If the toaster had a shade selector, a built in camera and was factory color calibrated, then no matter what I stuck in the toaster it would come out that color (or hit some global MAX_TOASTING_TIME) .
Good software engineers design robustly without increasing the problem domain (much).
Simply hook your control logic to measures of radiant heat, rather than time.
Thankfully, I inherited my grandmother's 1960s Sunbeam toaster , which still makes perfect toast to this day.
It's nice to have things from before we unlearned how to make them.
 This one, specifically: https://www.ebay.com/itm/Sunbeam-Vista-Radiant-Temperature-C...
* Twee nostalgia for technology of yester-year annoys me; I feel the same way about people who preach about the technical superiority of safety razors and vinyl records.
As for the body, I can report that as of this morning it's within the thermal range of a full-load MBP.
I see the shock hazard as a learning opportunity. Maybe I'm old fashioned, but "Don't stick fingers / metal objects into the internals of electrical devices" seems like solid life wisdom.
Thankfully, I was shielded from the price, but quality costs money. In return, you get a lifetime (or more) of service. You may optimize differently.
And as a final note, there is no toast "ejection." To do so with such violence would be crass and disruptive to my morning calm.
My toast instead gently and incrementally rises to a comfortable removal height, while a chorus of angels sings in the background. Truly an elegant toast maker, from a more civilized age. /Twee
PS: I'm also happy to wax on the benefits of my daily driver 1940s Gillette Super Speed safety razor.
Who wants a toaster that can't handle thick cut bread or bagels in the 21st century?
And it's not just California. You couldn't get UL approval for such a toaster today, so it would not be sold anywhere.
These old toasters cost the equivalent of $235 in today's dollars. (~$23 in 1949) Of course if you buy a $200 toaster today, it would be a marvel of technology.

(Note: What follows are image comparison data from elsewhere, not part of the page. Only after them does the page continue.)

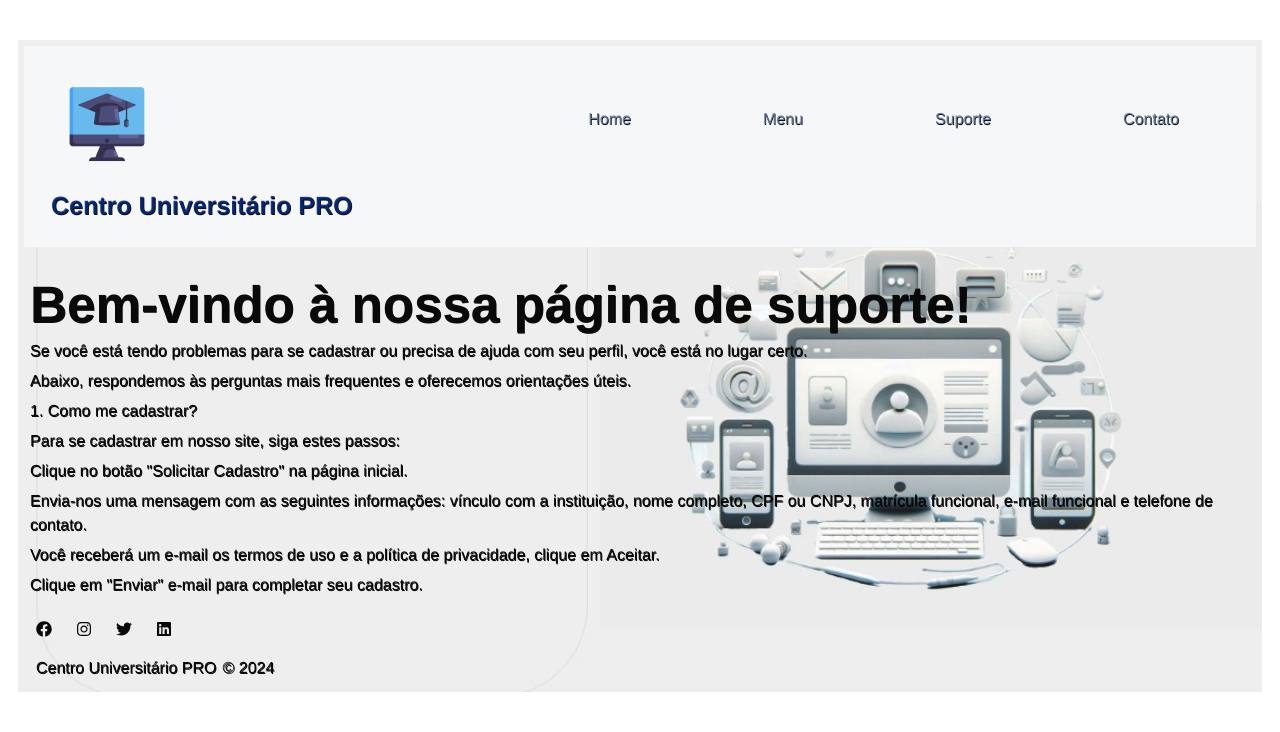
Repository: DanuziaRA/Cadastros-de-Usuarios
Page: /suporte
These files come from the project's save history. The page is drawn as it stood at one moment and after a run of saves; the edit follows.
The browser window is 1280 px wide. The pictures show the whole page.
The project was rebuilt for these pictures with package versions that can differ from the ones it lists, and the page was loaded fresh each time. Also part of the build but not shown: vite.config.js, src/components/Footer.css, src/router/Contact.jsx, src/router/ErrorPage.jsx, src/router/ContactDetails.jsx, src/router/Login.css, src/router/Login.jsx, src/router/Menu.jsx and 9 more.

Above is the page before, as saved 2024-10-02 16:29:48.

### src/main.jsx
import { StrictMode } from 'react'
import { createRoot } from 'react-dom/client'
import App from './App.jsx'
import './index.css'

import {createBrowserRouter, RouterProvider,Navigate} from 'react-router-dom';

  import Contact from './router/Contact.jsx';
  import ErrorPage from './router/ErrorPage.jsx';
  import ContactDetails from './router/ContactDetails.jsx';
  import Login from './router/Login.jsx';
  import Menu from './router/Menu.jsx';
  import Suporte from './router/Suporte.jsx';
  import Forget from './router/Forget.jsx';
  import Atualizar from './router/Atualizar.jsx';
  import Excluir from './router/Excluir.jsx';
  import Cadastro from './router/Cadastro.jsx';
  import Cadastropj from './router/Cadastropj.jsx';
  import Cadastroprof from './router/Cadastroprof.jsx';
  import Cadastroforn from './router/Cadastroforn.jsx';
  import Cadastroaluno from './router/Cadastroaluno.jsx';


  const router = createBrowserRouter([
        {
      path: "/",
      element: <App/>,
      errorElement: <ErrorPage />,
      children: [
        {
          path: "/",
          element:<Login />,
        },
        {
          path: "suporte",
          element:<Suporte />,
        },
        {
          path: "menu",
          element:<Menu />,
        },
        {
          path: "contact",
          element:<Contact />,
        },
        //Nested routes - identificando unico
        {
          path: "/contact/id",
          element: <ContactDetails />,
        },
        {
          path: "forget",
          element: <Forget />,
        },
        {
          path: "atualizar",
          element: <Atualizar />,
        },
        {
          path: "excluir",
          element: <Excluir />,
        },
        {
          path: "cadastropf",
          element: <Cadastro />,
        },
        {
          path: "cadastropj",
          element: <Cadastropj />,
        },
        {
          path: "cadastroprof",
          element: <Cadastroprof />,
        },
        {
          path: "cadastroforn",
          element: <Cadastroforn />,
        },
        {
          path: "cadastroaluno",
          element: <Cadastroaluno />,
        },
        //Navigate para página não existentes
        {
          path: "oldcontact",
          element: <Navigate to="/contact" />,
        },
      ],
    },
    ]);


createRoot(document.getElementById('root')).render(
  <StrictMode>
    <RouterProvider router={router} />
    </StrictMode>,
);

### src/App.jsx
import './App.css'

import { Outlet } from 'react-router-dom';
import Navbar from './components/Navbar';
import Footer from './components/Footer'


function App() {
  return (
      <div className='App'>
        <Navbar />
        <h1></h1>
        <Outlet />
        <Footer />
    </div>
  );
}

export default App;

### src/router/Suporte.jsx
import React from 'react'

function Suporte() {
  return (
    <div>
        <h1>Bem-vindo à nossa página de suporte!</h1>
        <p>Se você está tendo problemas para se cadastrar ou precisa de ajuda com seu perfil, você está no lugar certo.</p>
        <p>Abaixo, respondemos às perguntas mais frequentes e oferecemos orientações úteis.</p>
        <p>1. Como me cadastrar?</p>
        <p>Para se cadastrar em nosso site, siga estes passos:</p>

<p>Clique no botão "Solicitar Cadastro" na página inicial.</p>
<p>Envia-nos uma mensagem com as seguintes informações:
    vínculo com a instituição, nome completo, CPF ou CNPJ, matrícula funcional, e-mail funcional e telefone de contato.</p>
<p>Você receberá um e-mail os termos de uso e a política de privacidade, clique em Aceitar.</p>
<p>Clique em "Enviar" e-mail para completar seu cadastro.</p>


    </div>
  )
}

export default Suporte

### src/App.css
* {
  box-sizing: border-box;
  margin: 6px;
  padding: 0px;
  font-family: Helvetica;
  font-size: 16px;
  text-shadow: #0d0d0d 0.7px 0.7px;
  color:rgb(9, 9, 9)
}
.App{
  display: flex;
  flex-direction: column;
  flex-grow: 1;
  justify-content: center;
  align-items: left;
  background-size: cover;
  background-image: url("src/assets/Fundo minimalista cadastro 4.jpg");
  background-position: center;
  }

### src/components/Navbar.jsx
import { Link } from "react-router-dom"
import logo from './../assets/LOGO novo.png'
import { Component } from "react";
import './Navbar.css';


const Navbar = () => {
    return (
    <nav className="navbar">
        <div className="navbar-logo">
        <Link to="/">
            <img src={logo} alt=""/>
            </Link>
            <h1>Centro Universitário PRO</h1>
            </div>
            <ul className="navbar-links">
            <li><a href="/">Home</a></li>
            <li><a href="/Menu">Menu</a></li>
            <li><a href="/Suporte">Suporte</a></li>
            <li><a href= "/Contact">Contato</a></li>
            </ul>
    </nav>
    )
}

export default Navbar

### src/components/Footer.jsx
import { FaFacebook, FaInstagram,FaTwitter,FaLinkedin } from "react-icons/fa"
import { Link } from "react-router-dom";
import './Footer.css';

function Footer(){
    return (
        <nav>
            <Link to="https://www.facebook.com/?locale=pt_BR">
            < FaFacebook alt=""/>
            </Link>
            <Link to="https://www.instagram.com/">
            < FaInstagram alt=""/>
            </Link>
            <Link to="/">
            < FaTwitter alt=""/>
            </Link>
            <Link to="https://www.linkedin.com.br">
            < FaLinkedin alt=""/>
            </Link>
            <p><span>Centro Universitário PRO</span>&copy; 2024</p>
            </nav>


    );

}
export default Footer

### src/router/Menu.css
nav li{
    width: 30%;
    height: 70%;
    outline: none;
    font-size: 16px;
    color: #070000;
    padding: 10px 20px;
    margin: 30px;
    }
nav li a{
    color: #7a7a7a;
    font-size: 16px;
    text-decoration: none;

}

### src/components/Navbar.css
.navbar{
    display: flex;
    justify-content: space-between;
    padding: 15px;
    align-items: left;
    background-color:rgb(245, 247, 249)

}
.navbar-logo h1{
    color: #06297ae1;
    font-size: 25px;
    align-items: center;


}
.navbar-links {
list-style-type: none;
display: flex;
gap: 20px;
align-items: left;

}
.navbar li{
    display: inline;
    }
.navbar-links li a {
    color: #67789ee1;
    text-decoration: none;
}
.navbar-links li a:hover{
    color:#ddd;
}

Loaded but not shown: index.html (common file); src/index.css (common file)

After the next 2 saves:
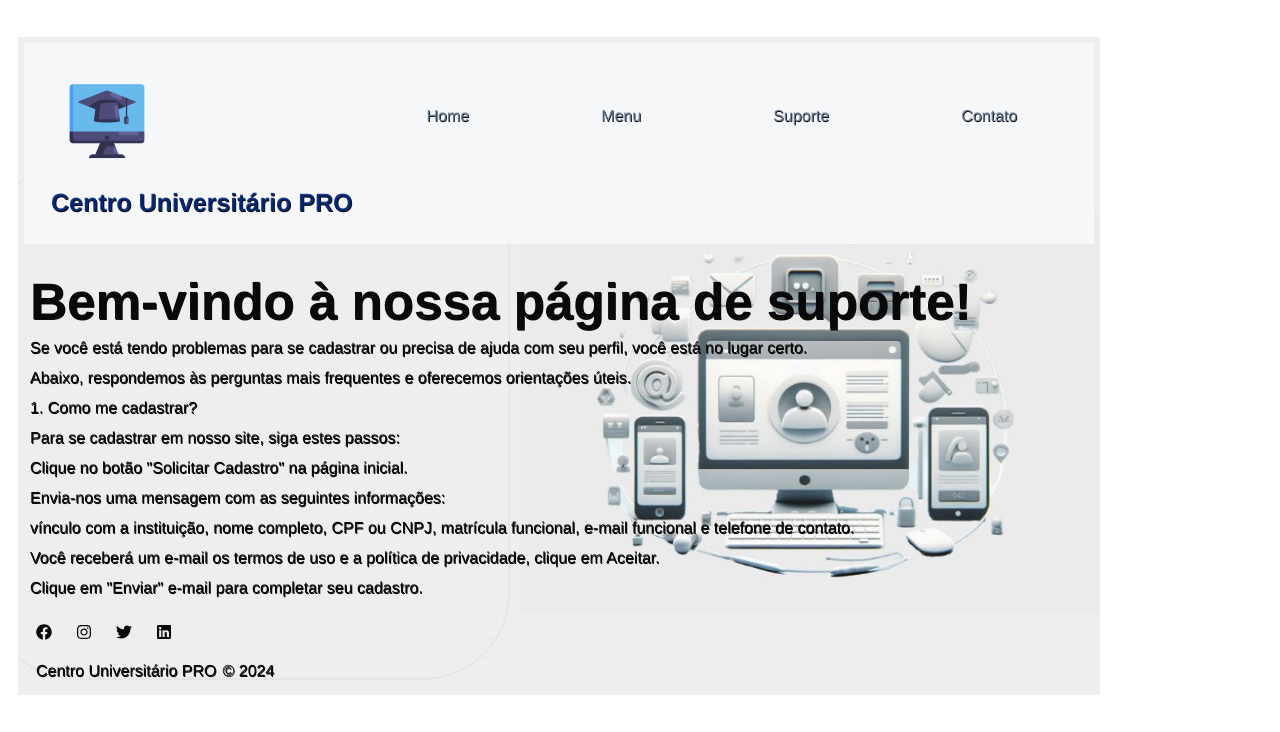
The 2 saves are shown as one change because 1 did not build or start.
The last was saved 10 s later.
--- a/src/router/Suporte.jsx
+++ b/src/router/Suporte.jsx
@@ -10,8 +10,8 @@ function Suporte() {
         <p>Para se cadastrar em nosso site, siga estes passos:</p>
 
 <p>Clique no botão "Solicitar Cadastro" na página inicial.</p>
-<p>Envia-nos uma mensagem com as seguintes informações:
-    vínculo com a instituição, nome completo, CPF ou CNPJ, matrícula funcional, e-mail funcional e telefone de contato.</p>
+<p>Envia-nos uma mensagem com as seguintes informações:</p>
+    <p>vínculo com a instituição, nome completo, CPF ou CNPJ, matrícula funcional, e-mail funcional e telefone de contato.</p>
 <p>Você receberá um e-mail os termos de uso e a política de privacidade, clique em Aceitar.</p>
 <p>Clique em "Enviar" e-mail para completar seu cadastro.</p>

Nobody buys $200 toasters though, you can get a crappy one for $15 and that's what people buy, so any comparisons between today and yesterday are unfair. Compare like price with like price.
I don't think they have the features of the Sunbeam though. If there is a model that does, I'd like to know about it since it sounds brilliant.
...which would fail on dark breads like pumpernickel or be confused by marbled or cinnamon swirl breads.
I think this points out the challenges of "Just make me a simple X" that business and product folks always initiate with, hoping to get the cheapest solution.
Then they wonder why it fails in every way except the ones they explicitly said during design/coding and why there is a long tail of updates that often exceed the MVP...
Off with his head!
A four-bit microcontroller, or physical integrator, can evaluate radiative doneness much more reliably than a camera.
If I don't know the proper time in the microwave to heat a dish, I just let it run until it starts to smell right. The same strategy should work for toast.
This is a pretty cool toaster:
Who needs bimetallic anything when you have gas and fire. Keep it simple right?
For example, I had a physics problem and a computer science buddy was opposed to solving it ourselves. He insisted we needed an expert. When at worst it needed differential equations that ended up cancelling out. It wasn't a hard problem, it just took some effort.
Is this a rare experience? Or have other people found a reluctance of math in comp sci?
Today, computer science at my old school is part of liberal arts and differential equations isn’t listed anywhere on the curriculum.
Because many aren’t taught differential equations it’s hard to know what they can do, or how to use them so it’s easier to just get an expert.
I have not been able to discover which of those a Computer Science graduate is. By observation, a piler-on of frameworks, most usually. But some scientists and some engineers get CS certification, so you can't be sure, by the label.
1. microwave ovens became affordable, popular, and then discovered to be terrible for browning things, but so good at generally warming food that they became a smash hit.
2. toaster ovens were introduced, with two hardware controls instead of one (heat and time), which did an acceptable job of toasting but also handled lots of other small warming and browning tasks.
3. toasters came back as a nostalgic luxury good.
In all of these markets, the companies with more robust hardware capabilities were able to charge a premium, attract customer loyalty to their brands, and use the brand reputation to diversify to related kitchen goods.
Mark Twain wrote, "An engineer is a [person] who can do for a dime what any damn fool can do for a dollar." Adjusting for inflation, the engineer can do for a million dollars what any damn fool can do for a billion.